K-dramas always bring something new to the table, and even when they are boring, they do it innovatively. The Bequeathed is the story of Yoon Seo Ha, who inherits a funeral home and finds herself at the center of an inexplicable mystery that seems hell-bent on killing her and everyone connected to her inheritance. True to the K-drama style, the interpersonal relationships between characters are complicated and trauma-laced. Seo Ha’s father abandoned her at a young age, and Seo Ha had to grow up with a mother who was willing to let her daughter be in the vicinity of a predatory man, as long as they had a roof over their heads. Seo Ha’s father cared for her, but he had another family, and that was clearly his priority. In the present day, Seo Ha is in a dead-end job where her employer deliberately fails her to take advantage of her situation. Meanwhile, her husband is cheating, so even though Seo Ha did not know anything about the funeral home a day before, it became her lifeline to get out of a terrible situation. She also discovers that her half-brother may not be sane, but his intentions are impossible to read. Is he trying to protect her, or is he the reason she is in danger? Additionally, it wouldn’t be a true Korean thriller if the investigators did not have a dark past themselves. These are not complaints, but observations about the better parts of the series. In all honesty, it is amazing how these intertwine with the actual mystery and give the audience a truly shocking plot twist at the end. But the reason this show is being categorized as ‘boring’ is because of the investigation itself. It had its moments, but the thrill was far from consistent.
In any thriller, it is the investigation that forms the crux of the story. The final reveal may be the one that gives the audience a rush of adrenaline, but the investigation is also supposed to keep you on your toes. It shouldn’t feel like something one has to compulsorily sit through to get to the end. The Bequeathed fails in that regard.
To point out the positives, the actors are fantastic. Kim Hyun Joo, who plays Yoon Seo Ha, does not bother with the ‘all-suffering’ face, and it feels like a welcome change. Usually, when women are shown to be aware of their husbands’ infidelity in dramas and have no option but to deal with it, the actors playing them adopt a stoic face meant to convey dignity in a hopeless situation. But Kim Hyun Joo has that all-knowing look in her eyes, and one can sense the words threatening to spill out from behind her silence. The reason this comes to our attention is because she actually puts on that all-suffering look with her predatory boss. Watching her exhibit different emotions in equally dead-end situations was like a breath of fresh air. It was too little, but it was something. On the other hand, while Ryu Kyung Soo conveyed the disorientation of Kim Young Ho rather well, his character should have been better written. Was it necessary to show him as only being a loose cannon?
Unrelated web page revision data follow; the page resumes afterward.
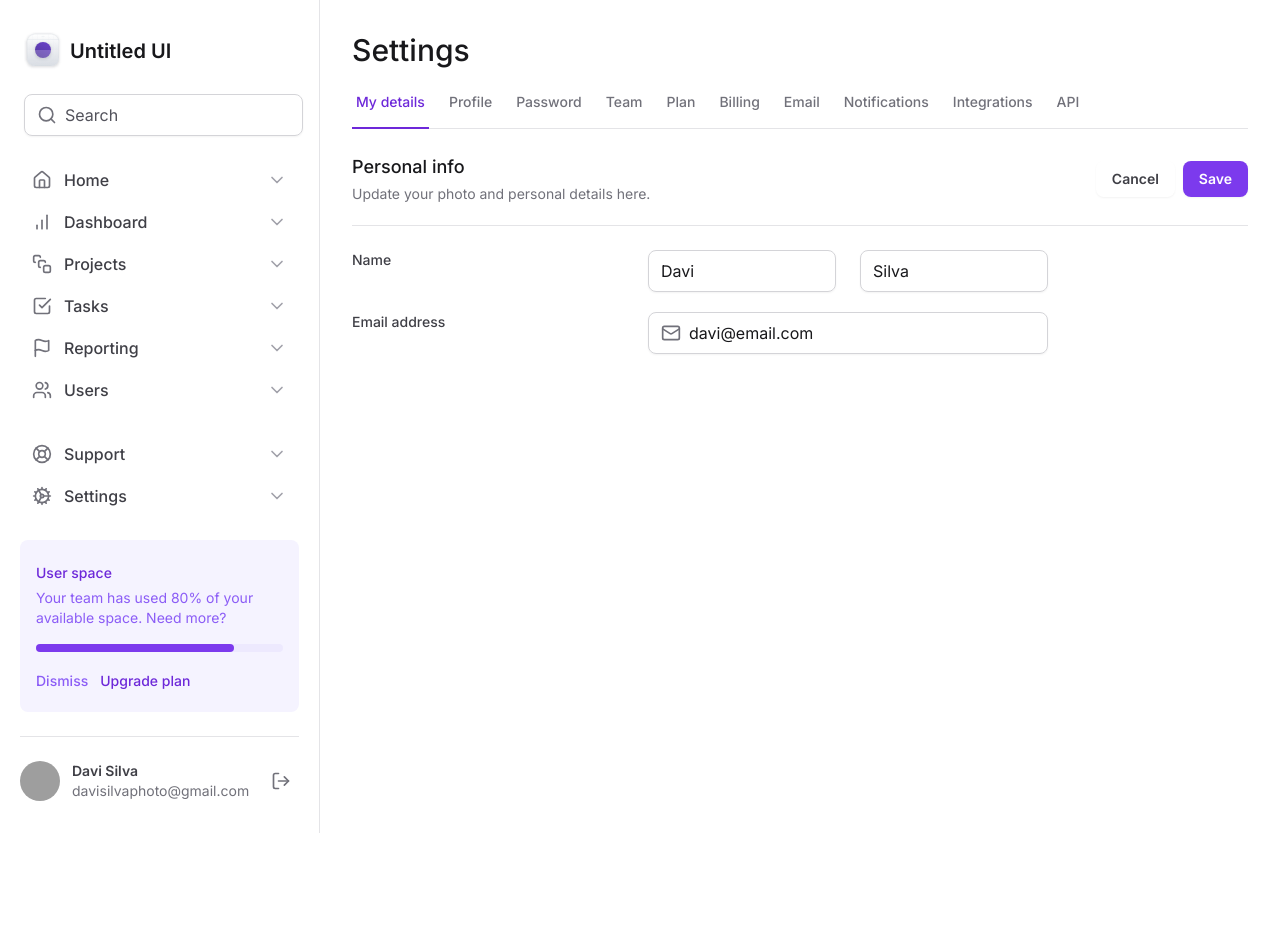
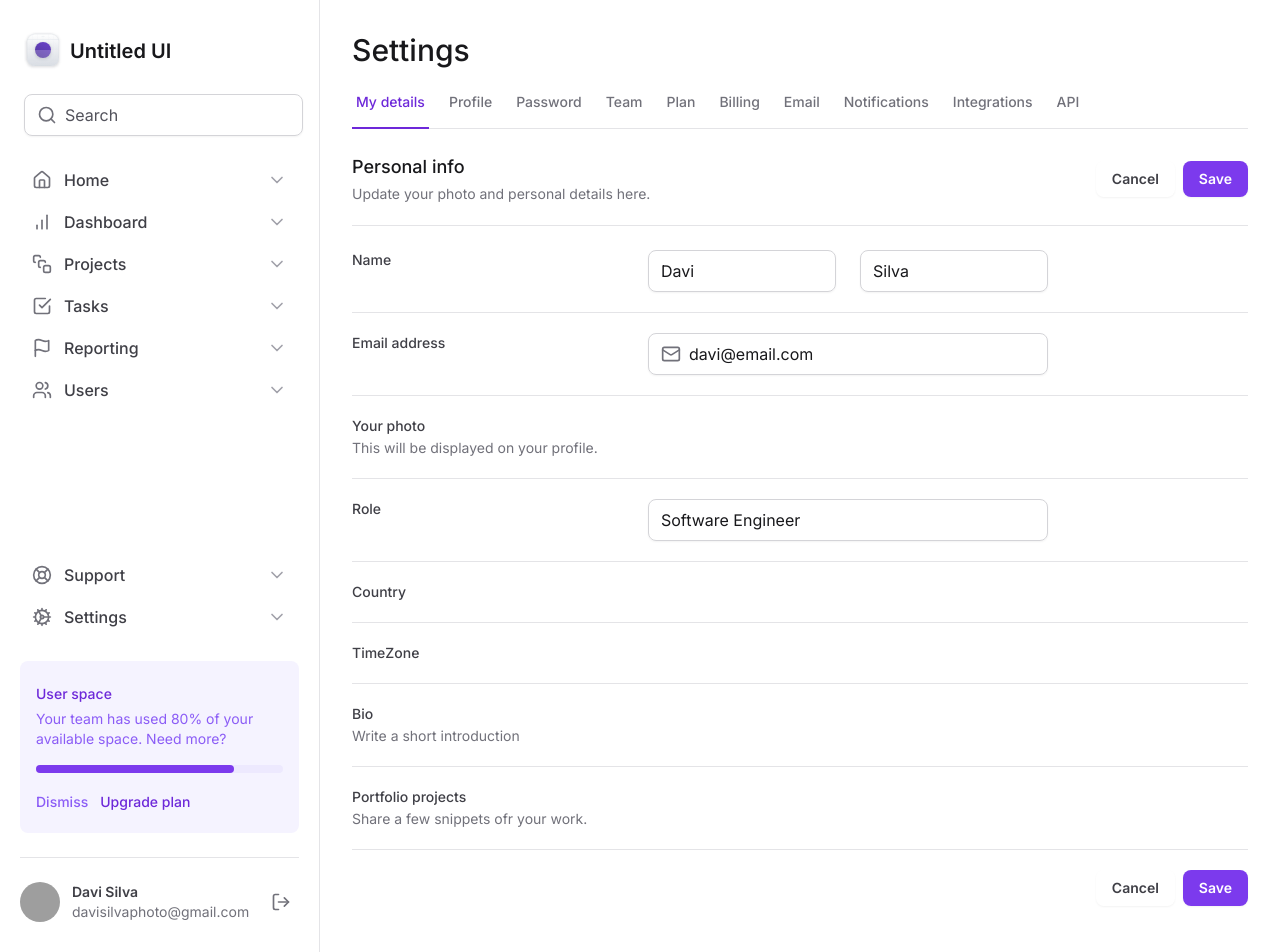
Before and after one commit to davi1985/tailwind-css-next, a Next.js app: page / in a window 1280 px wide. Before the commit the page ends 833 px from the top, so only its background shows below. Built offline with nearby package versions, Linux system fonts and the light colour scheme; grey boxes are pictures that could not be loaded.

Commit message:
form fields

```diff
--- a/src/app/page.tsx
+++ b/src/app/page.tsx
@@ -37,8 +37,12 @@ const Home = () => (
         </div>
       </div>
 
-      <form id="settings" action="" className="mt-6 flex w-full flex-col gap-5">
-        <div className="grid-cols-form grid gap-3">
+      <form
+        id="settings"
+        action=""
+        className="mt-6 flex w-full flex-col gap-5 divide-y divide-zinc-200"
+      >
+        <div className="grid grid-cols-form gap-3">
           <label
             htmlFor="firstName"
             className="text-sm font-medium text-zinc-700"
@@ -57,7 +61,7 @@ const Home = () => (
           </div>
         </div>
 
-        <div className="grid-cols-form grid gap-3">
+        <div className="grid grid-cols-form gap-3 pt-5">
           <label htmlFor="email" className="text-sm font-medium text-zinc-700">
             Email address
           </label>
@@ -74,6 +78,90 @@ const Home = () => (
             />
           </Input.Root>
         </div>
+
+        <div className="grid grid-cols-form gap-3 pt-5">
+          <label htmlFor="email" className="text-sm font-medium text-zinc-700">
+            Your photo
+            <span className="mt-0.5 block text-sm font-normal text-zinc-500">
+              This will be displayed on your profile.
+            </span>
+          </label>
+
+          <div></div>
+        </div>
+
+        <div className="grid grid-cols-form gap-3 pt-5">
+          <label htmlFor="role" className="text-sm font-medium text-zinc-700">
+            Role
+          </label>
+
+          <Input.Root>
+            <Input.Control id="role" defaultValue="Software Engineer" />
+          </Input.Root>
+        </div>
+
+        <div className="grid grid-cols-form gap-3 pt-5">
+          <label
+            htmlFor="country"
+            className="text-sm font-medium text-zinc-700"
+          >
+            Country
+          </label>
+
+          <div></div>
+        </div>
+
+        <div className="grid grid-cols-form gap-3 pt-5">
+          <label
+            htmlFor="time-zone"
+            className="text-sm font-medium text-zinc-700"
+          >
+            TimeZone
+          </label>
+
+          <div></div>
+        </div>
+
+        <div className="grid grid-cols-form gap-3 pt-5">
+          <label htmlFor="bio" className="text-sm font-medium text-zinc-700">
+            Bio
+            <span className="mt-0.5 block text-sm font-normal text-zinc-500">
+              Write a short introduction
+            </span>
+          </label>
+
+          <div></div>
+        </div>
+
+        <div className="grid grid-cols-form gap-3 pt-5">
+          <label
+            htmlFor="portfolio"
+            className="text-sm font-medium text-zinc-700"
+          >
+            Portfolio projects
+            <span className="mt-0.5 block text-sm font-normal text-zinc-500">
+              Share a few snippets ofr your work.
+            </span>
+          </label>
+
+          <div></div>
+        </div>
+
+        <div className="flex items-center justify-end gap-2 pt-5">
+          <button
+            type="button"
+            className="rounded-lg border-zinc-300 px-4 py-2 text-sm font-semibold text-zinc-700 shadow-sm hover:bg-slate-50"
+          >
+            Cancel
+          </button>
+
+          <button
+            type="submit"
+            className="rounded-lg bg-violet-600 px-4 py-2 text-sm font-semibold text-white shadow-sm hover:bg-violet-700"
+          >
+            Save
+          </button>
+        </div>
       </form>
     </div>
   </>
```
Also changed, not shown: 1 other file (tests, documents, lock files or other folders).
Why couldn’t he speak more coherently, and if he could not, would it have hurt to include an explanation about his mental health state? There is nothing wrong with his character being used to add to the eerie atmosphere, but one must choose when to pull back and add some more meaning to such an important character. Finally, there are the detectives. The actors are veterans in their jobs and are decently written, so there is nothing there to point out.
The series also dabbles in a fair bit of spirituality, and the fact that it doesn’t capitalize on it more is surprising, considering that The Bequeathed was co-written by the creator of Hellbound. The series is based on a webtoon, which we haven’t read and can’t speak for how true the screen adaptation has been to the original story, but it is unignorable that someone on the team did not have a grasp on the plot. The screenplay felt a little erratic and not composed enough to lead up to the ending it did. Either that should have been worked on more, or the series needed to be two episodes shorter. But coming back to the original point, the audience always loves it when an element of spirituality or ominosity is added to a thriller. It gives greater depth to the culprit and a look at the circumstances that could have created them. Perhaps it also feeds into the audience’s natural inclination to classify things as black or white so that they don’t have to feel sympathy for an antagonist who couldn’t have been anything but evil. Alas, that was neither recognized nor used by the show’s writers.
The final reveal at the end was proof that the writers’ dared to do something different. From the webtoon’s author to the writers of the series, they caught hold of an interesting mystery, but the execution seems to have suffered due to too many cooks in the writing kitchen. That is the only thing that needs to be fixed. It is worth imagining how good this drama could have been had the investigation been as interesting as the reveal at the end.
While watching The Bequeathed, an Indian show comes to mind titled Kohrra because of the eerie atmosphere and whose investigation is similarly mingled with human stories, which form the crux of the plot. Yet, the latter knew how to keep the pace even, and that is why it held one’s attention despite too many subplots connecting haphazardly. If only “The Bequeathed” had known how to do that. Looking at the talent in the writing room, one is forced to consider whether this wasn’t a project they actively cared about, and that is why it had such a fate. Either way, this year is giving us the second season of Hellbound, so there is that to look forward to.